Whether or not Yingluck's candidacy will be enough to overcome animosity held towards "radical United Front for Democracy Against Dictatorship (UDD) running on Puea Thai's party ticket" is another question, but there is certainly the potential for her presence to be a game changer not only because she is Thaksin's sister.

Also, a quick note on how the election system works:

With the constitutional amendments, the total number of members of the House of Representatives will increase from 480 to 500 in the July 3 general election.
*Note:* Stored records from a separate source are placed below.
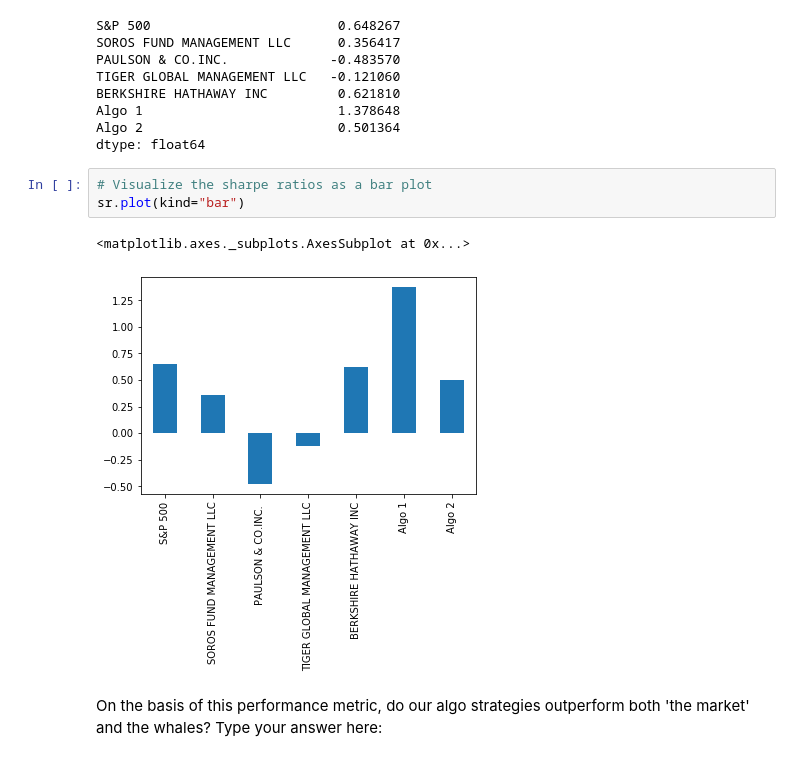
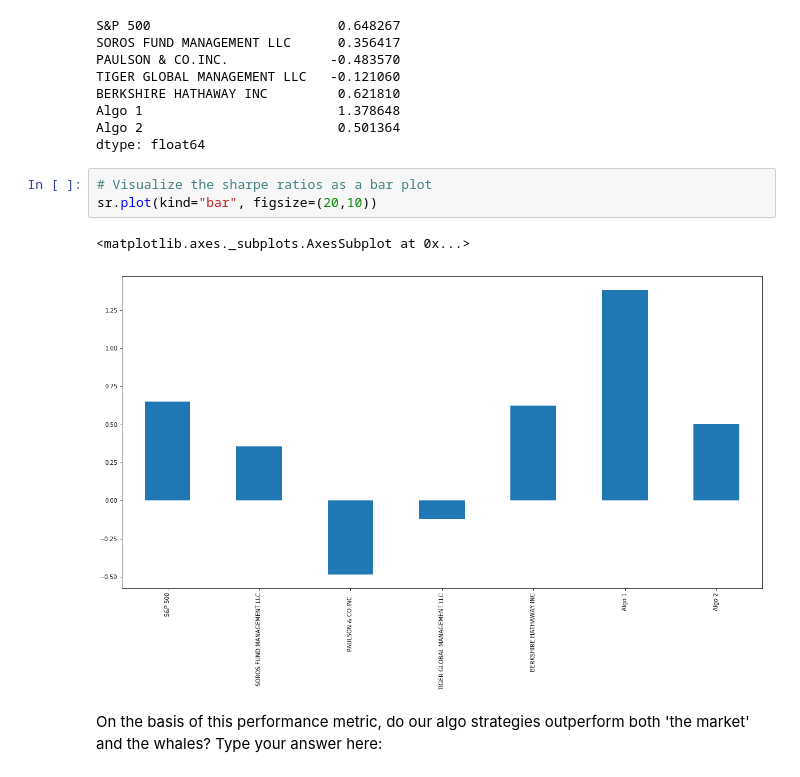
Before and after one commit to okarowolaju/python-homework, a Jupyter notebook: pandas/Whale/Starter_Code/whale_analysis.ipynb, the cells around one changed output. Cells and saved outputs as stored; diff of their text form.

```diff
--- a/pandas/Whale/Starter_Code/whale_analysis.ipynb
+++ b/pandas/Whale/Starter_Code/whale_analysis.ipynb
@@ -286,10 +286,10 @@ Algo 2                         0.501364
 dtype: float64
 # %%
 # Visualize the sharpe ratios as a bar plot
-sr.plot(kind="bar")
+sr.plot(kind="bar", figsize=(20,10))
 # %% [output]
 <matplotlib.axes._subplots.AxesSubplot at 0x...>
-[figure, old version]
+[figure, new version]
 # %% [markdown]
 On the basis of this performance metric, do our algo strategies outperform both 'the market' and the whales? Type your answer here:
 # %% [markdown]
```
Also changed, not shown: parts of 16 cells of this notebook.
The country’s electoral system for members of the House of Representatives is also changed from a multi-seat constituency to a single-seat constituency system, with a seat apportionment formula of 375 single-constituency MPs and 125 MPs from a single nationwide proportional representation instead of multiple lists for each electoral district.

Social media buttons:

5 thoughts on “Will Thailand have a female prime minister?

  1. … and she is beautiful which immediately gives her extra qualifications to be a PM! (as you well know!)

  2. Dear Yingluck

    Do the best you can at home, not eslewhere or America. I mean it done. it is can be done for the Government of Thailand, I see good for ENRICHMENT in milkshke, call Yacool in Thailand, very sweet Chinese Melody. What is your size, I mean your BREAST and your TUMMY…

Leave a Reply

Your email address will not be published. Required fields are marked *